6. Multiple offers are also out of style … Bargains in California may be rare , especially at lower price points, but at least there is a certain supply to choose from. Note a slightly above-average inventory of existing homes on the market as of Oct. 3: 34,456 listings in broker networks for the counties of Los Angeles, Orange, Riverside, and San Bernardino, ReportsOnHousing reported. At this time of year since 2012, this is slightly above the average listing count of 33,882. Please note: new escrows are up 14 per cent a year, and some investors are seeing the demand turn.
7. It’s not build-it-and-they-will-come but … Nobody’s building like yesterday. And, yes, in the last five years, California builders have filed permits to build single-family homes at a rate that is half the historic production. Nonetheless, homebuilding is 85 percent higher than the low post-recession and has been running at the highest pace in 9 years. However, the builders have recently had trouble selling, particularly those fancy low-seven-figure models. Thus there are price cuts, freebies, and ready-to - move homes (ahem, unsold standing inventory).
8. Yes, we’re having a sale … It’s amazing what “normal” inventory does. It’s no longer a seller’s market, so house hunters have room to haggle. Ponder that, according to Zillow figures, five of the 11 major metro areas with the steepest price drop jumps this year are in the Golden State. Price-cut listings in the San Jose area soared 115 percent in a year; 67 percent in San Francisco; 31 percent in San Diego; 28 percent in Los Angeles and Orange counties; and 18 percent in the Inland Empire. And the "calling" price is just that: a wish list for the seller!
9. Thus, relative “affordability” … Still, think about an index from the California Association of Realtors that tries to replicate those conditions for first-time buyers. It showed theoretically "qualifying" 47 percent of households across the state to buy a starter home. Ignore the mathematical rationale and note that this "accessibility" figure is down from 73% in 2012 ... but who was willing to bet on housing just after the Great Recession when unemployment grew by 10% across the country? Compare the current readings of "accessibility" with pre-bubble conditions: 43 percent of "accessibility" was the standard in 2000-06. So history says, perhaps on an odd scale, these are not times that are unbelievably "unattainable."

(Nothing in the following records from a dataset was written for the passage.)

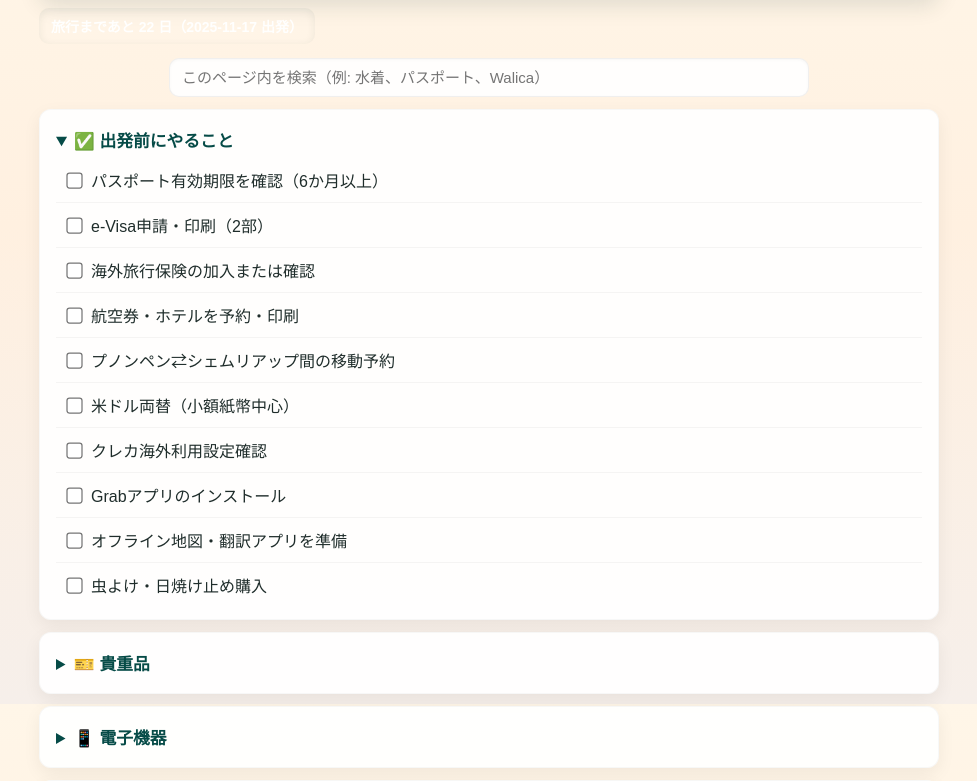
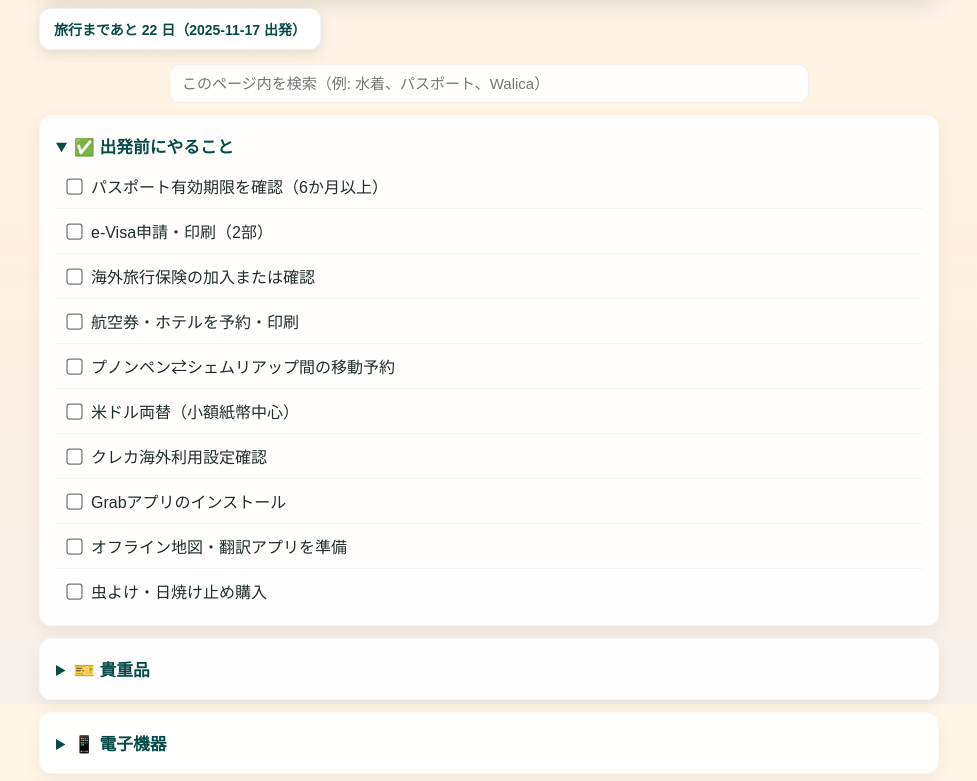
Before and after one commit to Yonekawa-Ryusei/Cambodia, a plain HTML site: page index.html in a window 1280 px wide. Shown: the part 96-877 px from the top of the page, without its empty margins (151-1128 px from the left). Drawn offline with Linux system fonts and the light colour scheme.

Commit message:
Fix countdown readability: adjust countdown background and styling

```diff
--- a/index.html
+++ b/index.html
@@ -70,14 +70,17 @@
     justify-content:space-between;
     gap:12px;
   }
+  /* 可読性向上したカウントダウンスタイル */
   .countdown {
-    background: rgba(255,255,255,0.08);
-    color: rgba(255,255,255,0.95);
-    padding:8px 12px;
-    border-radius:10px;
-    font-weight:600;
+    background: rgba(255,255,255,0.98); /* 明るい背景で確実に可読 */
+    color: #064b47;                      /* ヘッダーと調和するダークグリーン */
+    padding:10px 14px;
+    border-radius:12px;
+    font-weight:700;
     font-size:14px;
-    box-shadow: 0 2px 8px rgba(3,46,43,0.08) inset;
+    box-shadow: 0 4px 14px rgba(3,46,43,0.12);
+    border: 1px solid rgba(2,40,36,0.06);
+    backdrop-filter: blur(6px);
   }
 
   .search {
@@ -235,7 +238,7 @@
       <label><input type="checkbox"> 海外旅行保険証書</label>
       <label><input type="checkbox"> クレジットカード</label>
       <label><input type="checkbox"> 現金（USドル）</label>
-      <label><input type="checkbox"> 国際���許証（必要なら）</label>
+      <label><input type="checkbox"> 国際免許証（必要なら）</label>
     </details>
   </section>
 
@@ -273,7 +276,7 @@
       <summary>🧴 衛生・健康</summary>
       <label><input type="checkbox"> 虫よけスプレー</label>
       <label><input type="checkbox"> 日焼け止め</label>
-      <label><input type="checkbox"> 常備薬（胃薬・下痢止め・解熱剤など）</label>
+      <label><input type="checkbox"> 常備薬（胃薬・下痢止��・解熱剤など）</label>
       <label><input type="checkbox"> ウェットティッシュ・ポケットティッシュ</label>
       <label><input type="checkbox"> 塩飴・ポカリ粉末</label>
       <label><input type="checkbox"> マスク</label>
@@ -319,7 +322,7 @@
 </div>
 
 <script>
-  // 保存・復元 (既存)
+  // チェック状態の保存・復元
   const boxes = document.querySelectorAll('input[type="checkbox"]');
   boxes.forEach((box, i) => {
     const saved = localStorage.getItem("check" + i);
@@ -351,7 +354,7 @@
   // update every hour in case user keeps page open
   setInterval(updateCountdown, 1000 * 60 * 60);
 
-  // --- サイト内検索機能（既存: ハイライト・折りたたみ連動） ---
+  // --- サイト���検索機能 ---
   const searchableSelectors = 'label, summary, section p, section a';
   const searchableNodes = Array.from(document.querySelectorAll(searchableSelectors));
   searchableNodes.forEach(node => {
```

10. And, finally, your landlord … California homeownership is neither risk-free, nor inexpensive. Yet it may give other guarantees of cash-flow which renting can not. According to the Consumer Price Index, rental costs in Los Angeles and Orange counties so far rose at the fastest pace in 14 years—5.5 percent — in 2019. In the counties of Riverside and San Bernardino it is just marginally better: up 4.3 percent. You need shelter. Wanna make a wealthy landlord, or take your shot at home-owned success?